* [Required work]:
Write the data out in full and word for word. Do not include images.

* [Dataset entries]:
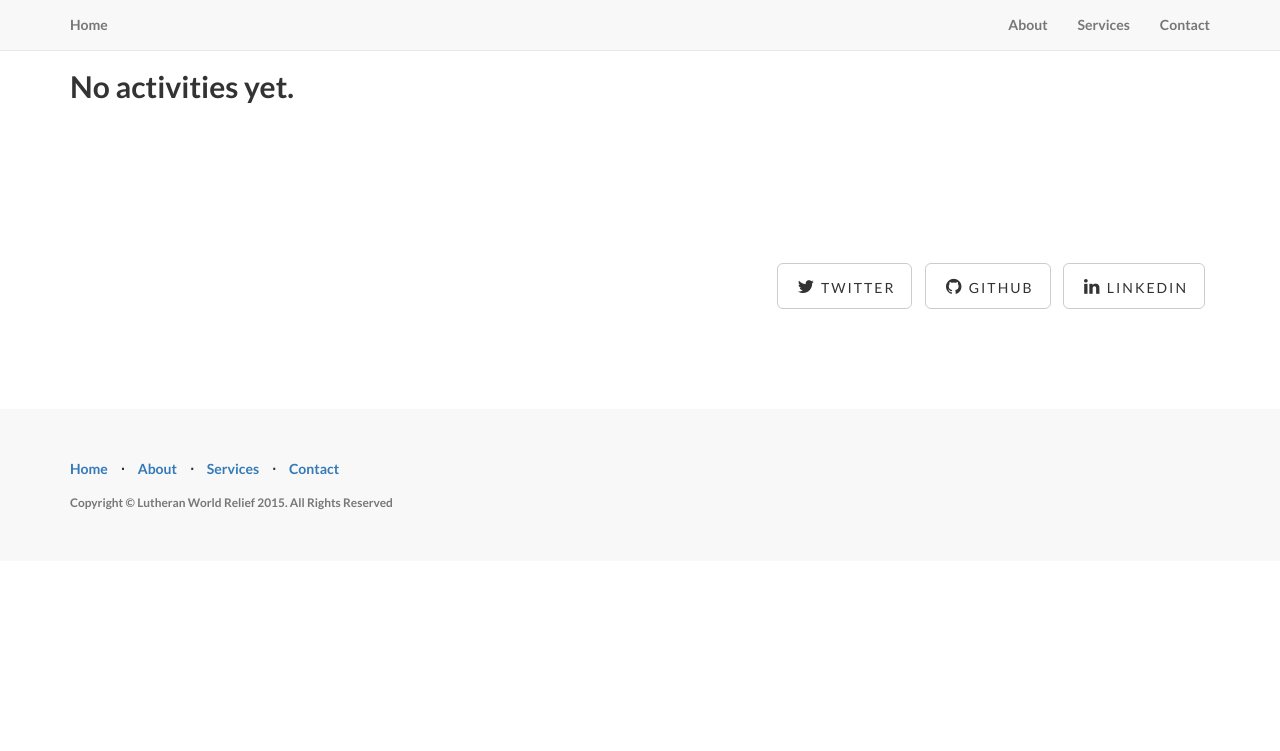
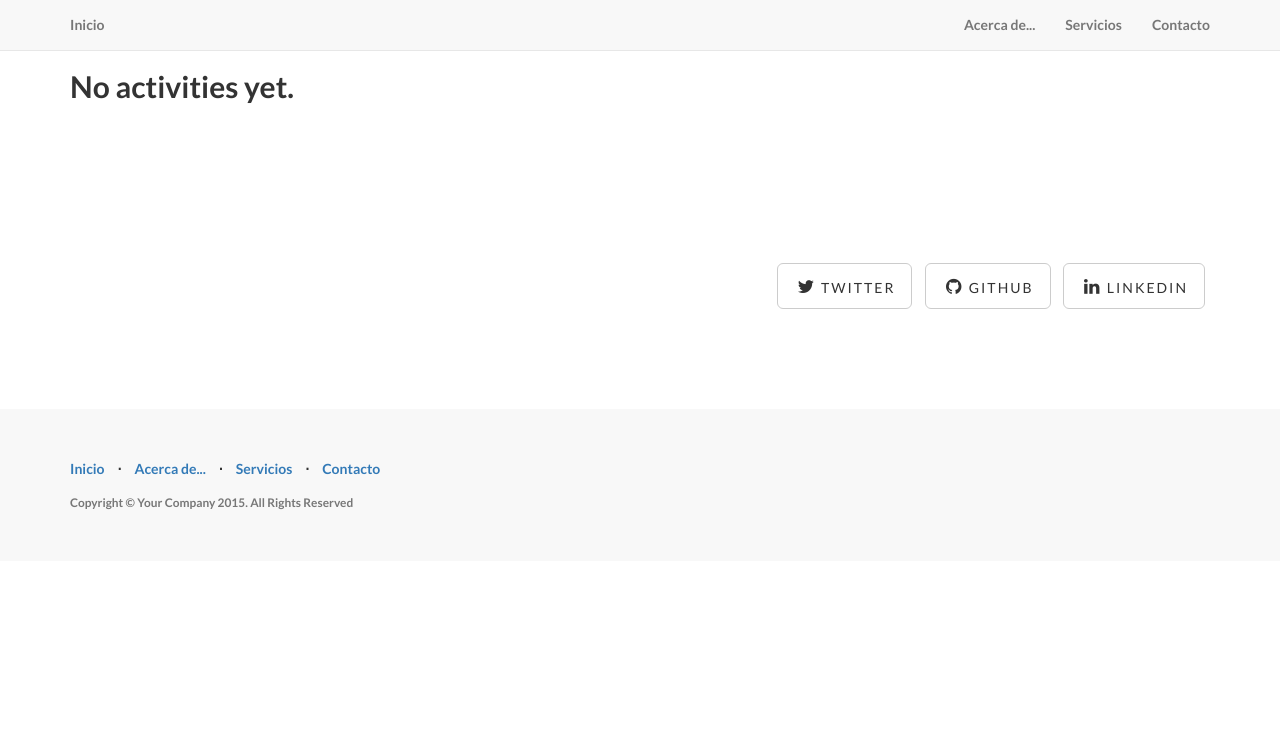
Before and after one commit to javierwilson/resilienciacafe, a Django app: page /1/activities/ in a window 1280 px wide. Shown: the top 751 px of the page. Run offline with Django 3.2, Linux system fonts and the light colour scheme; data that the repository does not hold is empty; parts of the project's set-up code (start-up, migrations or seed data) failed here and were passed over; some libraries are stand-ins or nearby versions.

Commit message:
mas español

```diff
--- a/forocacao/templates/base.html
+++ b/forocacao/templates/base.html
@@ -45,19 +45,19 @@
                     <span class="icon-bar"></span>
                     <span class="icon-bar"></span>
                 </button>
-                <a class="navbar-brand topnav" href="{% url 'app:home' %}">Home</a>
+                <a class="navbar-brand topnav" href="{% url 'app:home' %}">Inicio</a>
             </div>
             <!-- Collect the nav links, forms, and other content for toggling -->
             <div class="collapse navbar-collapse" id="bs-example-navbar-collapse-1">
                 <ul class="nav navbar-nav navbar-right">
                     <li>
-                        <a href="{% url 'about' %}">About</a>
+                        <a href="{% url 'about' %}">Acerca de...</a>
                     </li>
                     <li>
-                        <a href="#services">Services</a>
+                        <a href="#services">Servicios</a>
                     </li>
                     <li>
-                        <a href="#contact">Contact</a>
+                        <a href="#contact">Contacto</a>
                     </li>
                 </ul>
             </div>
@@ -225,22 +225,22 @@
                 <div class="col-lg-12">
                     <ul class="list-inline">
                         <li>
-			    <a href="{% url 'app:home' %}">Home</a>
+			    <a href="{% url 'app:home' %}">Inicio</a>
                         </li>
                         <li class="footer-menu-divider">&sdot;</li>
                         <li>
-			    <a href="{% url 'about' %}">About</a>
+			    <a href="{% url 'about' %}">Acerca de...</a>
                         </li>
                         <li class="footer-menu-divider">&sdot;</li>
                         <li>
-                            <a href="#services">Services</a>
+                            <a href="#services">Servicios</a>
                         </li>
                         <li class="footer-menu-divider">&sdot;</li>
                         <li>
-                            <a href="#contact">Contact</a>
+                            <a href="#contact">Contacto</a>
                         </li>
                     </ul>
-                    <p class="copyright text-muted small">Copyright &copy; Lutheran World Relief 2015. All Rights Reserved</p>
+                    <p class="copyright text-muted small">Copyright &copy; Your Company 2015. All Rights Reserved</p>
                 </div>
             </div>
         </div>
```
Also changed, not shown: forocacao/app/locale/es/LC_MESSAGES/django.po.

* [Response to this task]:
Before and after one commit to javierwilson/resilienciacafe, a Django app: page /1/activities/ in a window 1280 px wide. Shown: the top 751 px of the page. Run offline with Django 3.2, Linux system fonts and the light colour scheme; data that the repository does not hold is empty; parts of the project's set-up code (start-up, migrations or seed data) failed here and were passed over; some libraries are stand-ins or nearby versions.

Commit message:
mas español

```diff
--- a/forocacao/templates/base.html
+++ b/forocacao/templates/base.html
@@ -45,19 +45,19 @@
                     <span class="icon-bar"></span>
                     <span class="icon-bar"></span>
                 </button>
-                <a class="navbar-brand topnav" href="{% url 'app:home' %}">Home</a>
+                <a class="navbar-brand topnav" href="{% url 'app:home' %}">Inicio</a>
             </div>
             <!-- Collect the nav links, forms, and other content for toggling -->
             <div class="collapse navbar-collapse" id="bs-example-navbar-collapse-1">
                 <ul class="nav navbar-nav navbar-right">
                     <li>
-                        <a href="{% url 'about' %}">About</a>
+                        <a href="{% url 'about' %}">Acerca de...</a>
                     </li>
                     <li>
-                        <a href="#services">Services</a>
+                        <a href="#services">Servicios</a>
                     </li>
                     <li>
-                        <a href="#contact">Contact</a>
+                        <a href="#contact">Contacto</a>
                     </li>
                 </ul>
             </div>
@@ -225,22 +225,22 @@
                 <div class="col-lg-12">
                     <ul class="list-inline">
                         <li>
-			    <a href="{% url 'app:home' %}">Home</a>
+			    <a href="{% url 'app:home' %}">Inicio</a>
                         </li>
                         <li class="footer-menu-divider">&sdot;</li>
                         <li>
-			    <a href="{% url 'about' %}">About</a>
+			    <a href="{% url 'about' %}">Acerca de...</a>
                         </li>
                         <li class="footer-menu-divider">&sdot;</li>
                         <li>
-                            <a href="#services">Services</a>
+                            <a href="#services">Servicios</a>
                         </li>
                         <li class="footer-menu-divider">&sdot;</li>
                         <li>
-                            <a href="#contact">Contact</a>
+                            <a href="#contact">Contacto</a>
                         </li>
                     </ul>
-                    <p class="copyright text-muted small">Copyright &copy; Lutheran World Relief 2015. All Rights Reserved</p>
+                    <p class="copyright text-muted small">Copyright &copy; Your Company 2015. All Rights Reserved</p>
                 </div>
             </div>
         </div>
```
Also changed, not shown: forocacao/app/locale/es/LC_MESSAGES/django.po.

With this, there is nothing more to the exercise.